The Art of Copying Art - Fig.7 - Sixty Last Suppers

Fig.7 Andy Warhol, Sixty Last Suppers, 1986, Private Collection

In conclusion, copying other artworks is a practice of multi-faceted importance that survived and thrived throughout art history. Today, we have ample proof of this passing through auction houses, private sales, galleries and other marketplaces on a daily basis. Although commercial institutions of international importance were always more reluctant to follow this trend, Sotheby’s has recently launched a new sale dedicated to old master copies.[7] The various key players of the art market have varying opinions on the matter; some believe that art should be revered for its form and not merely for its author.[8] Museums, such as the Victoria & Albert in London are becoming more accepting of copies, as they educate visitors about works that perished in time or are inaccessible to the public.[9] Similarly, art connoisseurs and academics find great use in copies when studying the artistic techniques and popular genres of various periods.

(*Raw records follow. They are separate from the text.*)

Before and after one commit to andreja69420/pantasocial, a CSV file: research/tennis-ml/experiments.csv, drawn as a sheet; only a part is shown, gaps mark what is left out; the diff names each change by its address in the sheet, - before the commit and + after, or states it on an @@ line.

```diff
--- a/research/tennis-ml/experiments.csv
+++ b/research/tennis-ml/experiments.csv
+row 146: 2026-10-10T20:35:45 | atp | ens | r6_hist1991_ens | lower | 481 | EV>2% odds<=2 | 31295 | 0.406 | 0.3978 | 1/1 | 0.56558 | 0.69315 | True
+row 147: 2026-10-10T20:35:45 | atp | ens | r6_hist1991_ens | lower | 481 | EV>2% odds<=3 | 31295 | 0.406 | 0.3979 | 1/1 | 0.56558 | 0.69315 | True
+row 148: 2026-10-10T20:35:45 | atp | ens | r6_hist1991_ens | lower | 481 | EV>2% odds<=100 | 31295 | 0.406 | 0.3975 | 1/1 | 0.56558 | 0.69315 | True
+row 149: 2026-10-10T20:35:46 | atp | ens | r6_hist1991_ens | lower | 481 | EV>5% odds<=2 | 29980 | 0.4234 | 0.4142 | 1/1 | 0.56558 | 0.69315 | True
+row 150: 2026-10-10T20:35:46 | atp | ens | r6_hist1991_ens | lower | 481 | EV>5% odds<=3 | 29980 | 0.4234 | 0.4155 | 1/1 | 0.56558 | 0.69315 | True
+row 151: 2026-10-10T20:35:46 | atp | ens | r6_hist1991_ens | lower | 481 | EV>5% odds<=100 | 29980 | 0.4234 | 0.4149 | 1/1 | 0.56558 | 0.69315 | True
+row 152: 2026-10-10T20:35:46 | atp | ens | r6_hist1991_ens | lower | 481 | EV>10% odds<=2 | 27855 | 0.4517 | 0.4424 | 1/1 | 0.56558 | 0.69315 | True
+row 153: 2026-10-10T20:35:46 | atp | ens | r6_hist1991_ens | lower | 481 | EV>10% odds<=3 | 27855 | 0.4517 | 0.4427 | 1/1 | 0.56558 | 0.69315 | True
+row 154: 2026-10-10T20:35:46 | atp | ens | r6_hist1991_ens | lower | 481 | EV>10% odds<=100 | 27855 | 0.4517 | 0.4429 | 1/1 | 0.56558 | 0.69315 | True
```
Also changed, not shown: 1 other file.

Outside the fields of education and research, the opinion is quite different; authorship, originality and authenticity are major factors in determining the fate of an artwork, particularly its value. Unfortunately, the art market’s lack of transparency (concerning sales and their details) prohibits a full inquiry into the commercial value of copies. Would it not be intriguing to know how copies are priced in relation to their original counterpart and what criteria is used to base the value on?

[1] The definitions are taken from the Cambridge dictionary, as a reliable source.

[2] The first known artist who contested the act of copying was Albrecht Dürer in the 16th Century, who took his copyists to court and coined the idea that copies infringe one’s name and genius.

[3] Department of Greek and Roman Art, “Roman Copies of Greek Statues”,  Heilbrunn Timeline of Art History, The Metropolitan Museum of Art, 2000

[4] Cooper Tarnya, “The contexts for the production and demand for painted versions and copies in the sixteenth and early seventeenth century”, National Portrait Gallery

[5] Van den Brink Peter, Brueghel Enterprises (Ludion Editions NV, 2001)

[6] Apollo, “Andy Warhol: Sixty Last Suppers”

https://www.apollo-magazine.com/art-diary/andy-warhol-sixty-last-suppers/?map=active

 

[7] Sotheby’s, “A brief history of old master copies”, August 3, 2018

[8] For instance, the indigenous culture of New Zealand, the Maori community, are considering the creations of a technological platform through which museum visitors (in New Zealand)  can see and experience Maori traditional art displayed off shore. Hakiwai Arapata, Diamond Paul, “Plenary: The legacy of museum ethnography for indigenous people today: case studies from Aotearoa/New Zealand” Museum and Society (2015) 13(1)

[9] The Cast Courts of the V&A in room 46a and 46b, display copies of works from all around the world, such as Michelangelo’s David and Ghiberti’s Gates of Paradise.

FigureDescription & Reference
Fig.1Fig.1 Hans Holbein the Younger William Warham, c.1450-1532 Based on a work of 1527 Louvre Museum, Paris
Fig.2After Hans Holbein the Younger William Warham, early 17th century Based on a work of 1527 National Portrait Gallery, London
Fig.3Pieter Bruegel the Elder, The Preaching of St John the Baptist, 1566, Museum of Fine Arts Budapest
Fig.4Pieter Bruegel the Younger, The Preaching of St John the Baptist, 1601-1604, Europeum Centre Krakow
Fig.5Andy Warhol, Campbell’s Soup Cans, 1962, MoMA, New York
Fig.6Roy Lichtenstein, Sweet Dreams, Baby, 1965, Whitney Museum, New York
Fig.7Andy Warhol, Sixty Last Suppers, 1986, Private Collection